Lumbopelvic Hip Stability

While recently questioned due to a lack of supportive evidence, the authors still include this parameter in their holistic approach to hamstring injury prevention. This decision is based on the available evidence, both theoretical and anecdotal.

The pelvis is the link between the torso and lower body. Aberrant pelvic motion during sprinting is thought to contribute to hamstring injuries.

Here is one example of how this can happen: An anterior pelvic tilt when running places an excessive stretch on the hamstring muscles, increasing tension at terminal swing phase. In addition, this increased pelvic tilt is often due to tight hip flexors, which may be associated with an inhibition of the gluteus maximus and resultant synergistic dominance (and extra loading) of the hamstring muscles.

The authors recommend corrective exercise and Pilates-style training to address such stability and imbalance issues.

Physical Conditioning

Those players with superior physical conditioning (i.e., general strength and cardiovascular fitness) have been shown to be less susceptible to injury. This doesn’t only apply to soccer but is true across a range of sports.

Lower body compound strength is essential for performing explosive tasks such as sprinting and jumping. High levels of CV fitness are also a necessity to avoid fatigue, which has been shown to contribute to injury risk through compromised biomechanics and neuromuscular control.

Recommendations include regular on-field fitness testing and a general strength and conditioning program. While match play and training are often sufficient to maintain good CV fitness, in some cases, additional or alternative training may be required.

Examples include when returning from injury or when a player is not starting matches regularly.
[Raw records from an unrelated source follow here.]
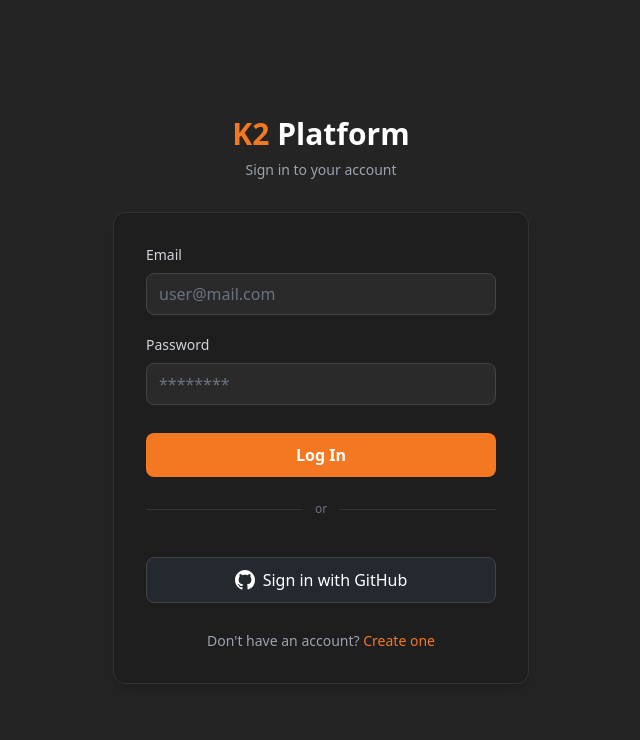
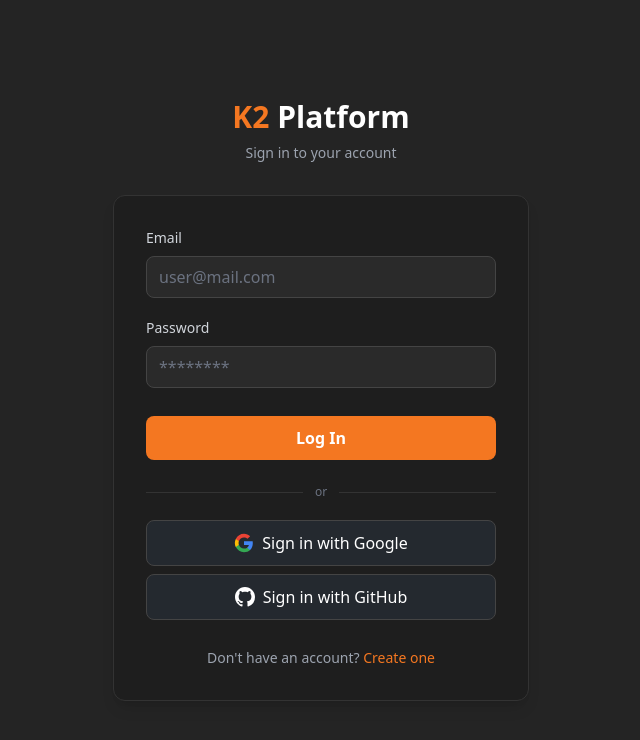
Before and after one commit to InnovateXYZ/HackUDC2026, a React (Vite) app in the folder frontend/: page /login in a window 1280 px wide. Shown: the top 740 px of the page, without its empty margins (319-959 px from the left). Built offline with nearby package versions, Linux system fonts and the light colour scheme; no server answers.

Commit message:
Change login and load .env from root dir

```diff
--- a/frontend/src/components/Login.jsx
+++ b/frontend/src/components/Login.jsx
@@ -1,4 +1,4 @@
-import { useState, useEffect, useRef } from 'react';
+import { useEffect, useState } from 'react';
 import { useNavigate } from 'react-router-dom';
 import { saveToken } from '../utils/auth';
 
@@ -10,7 +10,6 @@
   const [password, setPassword] = useState('');
   const [error, setError] = useState(null); // To display login errors
   const navigate = useNavigate();
-  const googleBtnRef = useRef(null);
 
   // Google Sign-In callback
   const handleGoogleResponse = async (response) => {
@@ -30,7 +29,7 @@
       if (data.status === 'login') {
         // Existing user — save token and go home
         saveToken(data.access_token, data.token_type);
-        try { localStorage.setItem('user', JSON.stringify(data.user)); } catch {}
+        try { localStorage.setItem('user', JSON.stringify(data.user)); } catch { }
         navigate('/home');
       } else if (data.status === 'needs_registration') {
         // New user — redirect to register with pre-filled email+name
@@ -42,28 +41,39 @@
     }
   };
 
-  // Initialize Google Sign In button
+  // Initialize Google Sign In with renderButton for reliability
   useEffect(() => {
     const initGoogle = () => {
       if (!window.google?.accounts?.id) {
-        // GSI script not loaded yet, retry
         setTimeout(initGoogle, 200);
         return;
       }
       window.google.accounts.id.initialize({
         client_id: GOOGLE_CLIENT_ID,
         callback: handleGoogleResponse,
+        ux_mode: 'popup',
       });
-      window.google.accounts.id.renderButton(googleBtnRef.current, {
-        theme: 'filled_black',
+      // Render an invisible Google button we can click programmatically
+      const container = document.getElementById('g_id_signin_hidden');
+      if (container) {
+        window.google.accounts.id.renderButton(container, {
+          type: 'icon',
           size: 'large',
-        width: '100%',
-        text: 'signin_with',
-        shape: 'rectangular',
         });
+      }
     };
     initGoogle();
   }, []); // eslint-disable-line react-hooks/exhaustive-deps
+
+  const handleGoogleClick = () => {
+    // Click the hidden rendered Google button to trigger the real OAuth popup
+    const hiddenBtn = document.querySelector('#g_id_signin_hidden div[role="button"]');
+    if (hiddenBtn) {
+      hiddenBtn.click();
+    } else if (window.google?.accounts?.id) {
+      window.google.accounts.id.prompt();
+    }
+  };
 
   const toErrorMessage = (detail, fallback = 'Error logging in') => {
     if (!detail) return fallback;
@@ -184,8 +194,25 @@
             <div className="flex-1 h-px bg-[#333]" />
           </div>
 
+          {/* Hidden Google rendered button */}
+          <div id="g_id_signin_hidden" style={{ position: 'absolute', width: 0, height: 0, overflow: 'hidden' }} />
+
+          {/* OAuth buttons */}
+          <div className="flex flex-col gap-2">
             {/* Google Sign In button */}
-          <div ref={googleBtnRef} className="w-full flex justify-center" />
+            <button
+              type="button"
+              onClick={handleGoogleClick}
+              className="w-full flex items-center justify-center gap-2 py-2.5 rounded-lg font-medium text-white bg-[#24292f] hover:bg-[#32383f] transition-colors border border-[#444]"
+            >
+              <svg className="h-5 w-5" viewBox="0 0 24 24">
+                <path fill="#4285F4" d="M22.56 12.25c0-.78-.07-1.53-.2-2.25H12v4.26h5.92a5.06 5.06 0 0 1-2.2 3.32v2.77h3.57c2.08-1.92 3.27-4.74 3.27-8.1z" />
+                <path fill="#34A853" d="M12 23c2.97 0 5.46-.98 7.28-2.66l-3.57-2.77c-.98.66-2.23 1.06-3.71 1.06-2.86 0-5.29-1.93-6.16-4.53H2.18v2.84C3.99 20.53 7.7 23 12 23z" />
+                <path fill="#FBBC05" d="M5.84 14.09c-.22-.66-.35-1.36-.35-2.09s.13-1.43.35-2.09V7.07H2.18C1.43 8.55 1 10.22 1 12s.43 3.45 1.18 4.93l2.85-2.22.81-.62z" />
+                <path fill="#EA4335" d="M12 5.38c1.62 0 3.06.56 4.21 1.64l3.15-3.15C17.45 2.09 14.97 1 12 1 7.7 1 3.99 3.47 2.18 7.07l3.66 2.84c.87-2.6 3.3-4.53 6.16-4.53z" />
+              </svg>
+              Sign in with Google
+            </button>
 
             {/* GitHub Sign In button */}
             <button
@@ -205,6 +232,7 @@
               </svg>
               Sign in with GitHub
             </button>
+          </div>
 
           <div className="text-center mt-2">
             <p className="text-sm text-gray-400">
--- a/frontend/vite.config.js
+++ b/frontend/vite.config.js
@@ -65,4 +65,6 @@
 // https://vite.dev/config/
 export default defineConfig({
   plugins: [react(), datasetsPlugin()],
+  // Read .env from the monorepo root (one level up)
+  envDir: path.resolve(__dirname, '..'),
 })
```
Lines whose indentation alone changed are shown as unchanged.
This could take the form of static bike sessions.

Movement Quality

Fundamental movement patterns, such as the squat, lunge, jump and land, should be assessed for movement quality. Practicing such athletic movements help to challenge coordination, timing and neuromuscular control, which may increase an athlete’s ability to apply strength functionally in sporting activities.

Any injury prevention program should incorporate such athletic movement with an emphasis on good technique over many repetitions. Such training can take place during warmup or pre-activation sessions, or as stand-alone physical development in a gym setting.

They should include specific drills broken down into components and performed in a slow and controlled manner, focusing on movement quality. These simple tasks establish a basic competence, allowing for further development in the form of speed and complexity.